 Doctors also often regarded themselves as artists. Medical obituaries of the late nineteenth century regularly highlighted the various creative pursuits of psychiatrists, seen as an important indication of their intellectual status as Victorian gentlemen. Participation in musical and dramatic performances was expected of all asylum staff, including the low-paid ward attendants. Indeed, when one attendant walked out of a band practice session at the Crichton Royal Institution in Dumfries in December 1880, he was told by the superintendent to “choose whether to be obedient, contented and loyal or leave the place”. He selected the latter, and left that same evening. Theo Hyslop, superintendent of Bethlem Royal Hospital from 1898 to 1911, was a keen artist, who exhibited at the Royal Academy and later became a controversial art critic.

Hyslop also seems to have encouraged his patients to paint, and organised a public exhibition of some of this art at Bethlem in 1900. Indeed, in many asylums, some of the art on display was certainly created by patients. Sometimes, artists happened to be resident within the institution. Richard Dadd, for example, created most of his famous works while an inmate of Bethlem and, later, Broadmoor.
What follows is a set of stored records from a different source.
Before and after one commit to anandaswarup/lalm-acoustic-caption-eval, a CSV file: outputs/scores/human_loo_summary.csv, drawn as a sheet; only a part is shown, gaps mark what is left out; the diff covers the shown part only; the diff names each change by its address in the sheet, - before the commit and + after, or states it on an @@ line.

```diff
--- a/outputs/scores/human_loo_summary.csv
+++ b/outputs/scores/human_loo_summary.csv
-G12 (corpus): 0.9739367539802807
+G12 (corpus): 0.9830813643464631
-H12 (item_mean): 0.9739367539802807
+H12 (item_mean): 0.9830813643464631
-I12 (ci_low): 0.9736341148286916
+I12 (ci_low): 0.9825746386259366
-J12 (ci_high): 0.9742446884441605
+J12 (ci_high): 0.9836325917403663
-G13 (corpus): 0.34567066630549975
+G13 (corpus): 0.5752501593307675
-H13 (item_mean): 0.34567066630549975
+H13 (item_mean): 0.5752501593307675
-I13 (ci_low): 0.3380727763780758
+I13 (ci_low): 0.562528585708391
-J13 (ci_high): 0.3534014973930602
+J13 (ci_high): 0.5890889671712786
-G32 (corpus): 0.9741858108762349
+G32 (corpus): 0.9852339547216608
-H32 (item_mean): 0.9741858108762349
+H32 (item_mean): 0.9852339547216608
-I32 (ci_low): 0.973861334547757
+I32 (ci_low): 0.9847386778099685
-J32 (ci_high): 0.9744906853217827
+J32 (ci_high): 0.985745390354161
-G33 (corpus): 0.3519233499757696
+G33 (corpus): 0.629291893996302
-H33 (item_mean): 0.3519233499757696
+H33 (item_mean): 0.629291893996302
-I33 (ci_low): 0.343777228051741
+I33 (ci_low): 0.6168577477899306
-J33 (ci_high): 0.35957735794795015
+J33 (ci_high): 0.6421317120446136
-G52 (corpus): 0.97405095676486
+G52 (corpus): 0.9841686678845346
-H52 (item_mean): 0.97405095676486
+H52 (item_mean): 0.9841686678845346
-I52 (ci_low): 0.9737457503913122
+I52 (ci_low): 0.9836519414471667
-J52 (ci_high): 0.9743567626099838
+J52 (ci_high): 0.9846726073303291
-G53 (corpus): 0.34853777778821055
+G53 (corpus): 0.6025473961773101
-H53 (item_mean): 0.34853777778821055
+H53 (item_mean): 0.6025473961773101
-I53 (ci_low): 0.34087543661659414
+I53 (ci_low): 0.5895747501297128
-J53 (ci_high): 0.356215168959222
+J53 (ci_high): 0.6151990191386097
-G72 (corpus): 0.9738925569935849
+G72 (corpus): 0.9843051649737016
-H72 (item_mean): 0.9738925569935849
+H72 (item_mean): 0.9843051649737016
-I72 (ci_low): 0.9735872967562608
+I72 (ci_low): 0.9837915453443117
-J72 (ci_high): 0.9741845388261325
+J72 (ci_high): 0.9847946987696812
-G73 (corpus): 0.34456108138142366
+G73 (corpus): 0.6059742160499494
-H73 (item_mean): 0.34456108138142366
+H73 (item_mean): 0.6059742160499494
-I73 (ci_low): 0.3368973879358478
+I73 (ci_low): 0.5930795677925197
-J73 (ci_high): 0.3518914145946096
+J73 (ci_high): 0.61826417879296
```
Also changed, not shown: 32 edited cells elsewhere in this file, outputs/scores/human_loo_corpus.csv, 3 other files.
The un-schooled James Henry Pullen, known as the “genius of Earlswood Asylum”, apparently caught the interest of Edwin Landseer, who sent the young man some of his paintings to copy: another connection between Landseer’s work and the asylum. Other patients may have practised decorative work. In 1883, the superintendent of Bethlem reported that “during the past year we have been engaged in painting artistically one of the male infirmaries, and although it has been somewhat difficult to get a sufficient number of the patients occupied, yet, on the whole the result has been satisfactory, we have had not only kindly assistance from ladies, who have no connection with Bethlem, but we have had several patients among the ladies who have developed quite a taste for the work, and next year I hope to carry this decorative work into several of the other wards.” The following year it was recorded that female patients had been engaged in the painting of a dormitory: such decorative work can be seen in the photograph below.

Dormitory at Bethlem in early twentieth century (Bethlem Royal Hospital Archives & Museum)

As Savage’s words indicate, painting was considered an occupational pursuit: something that would relieve the tedium of asylum life and distract patients from the “morbid introspection” that many doctors blamed for the onset and prolongation of insanity. Imagination and creativity, however, were also considered to be important elements of the human psyche by many asylum practitioners of the period, traits which separated humans from animals and thus aided the “degraded” asylum patient towards mental health. Art in the asylum thus served multiple functions, something that continues to this day through such organisations as the Bethlem Gallery and Museum and the Langdon Down Museum.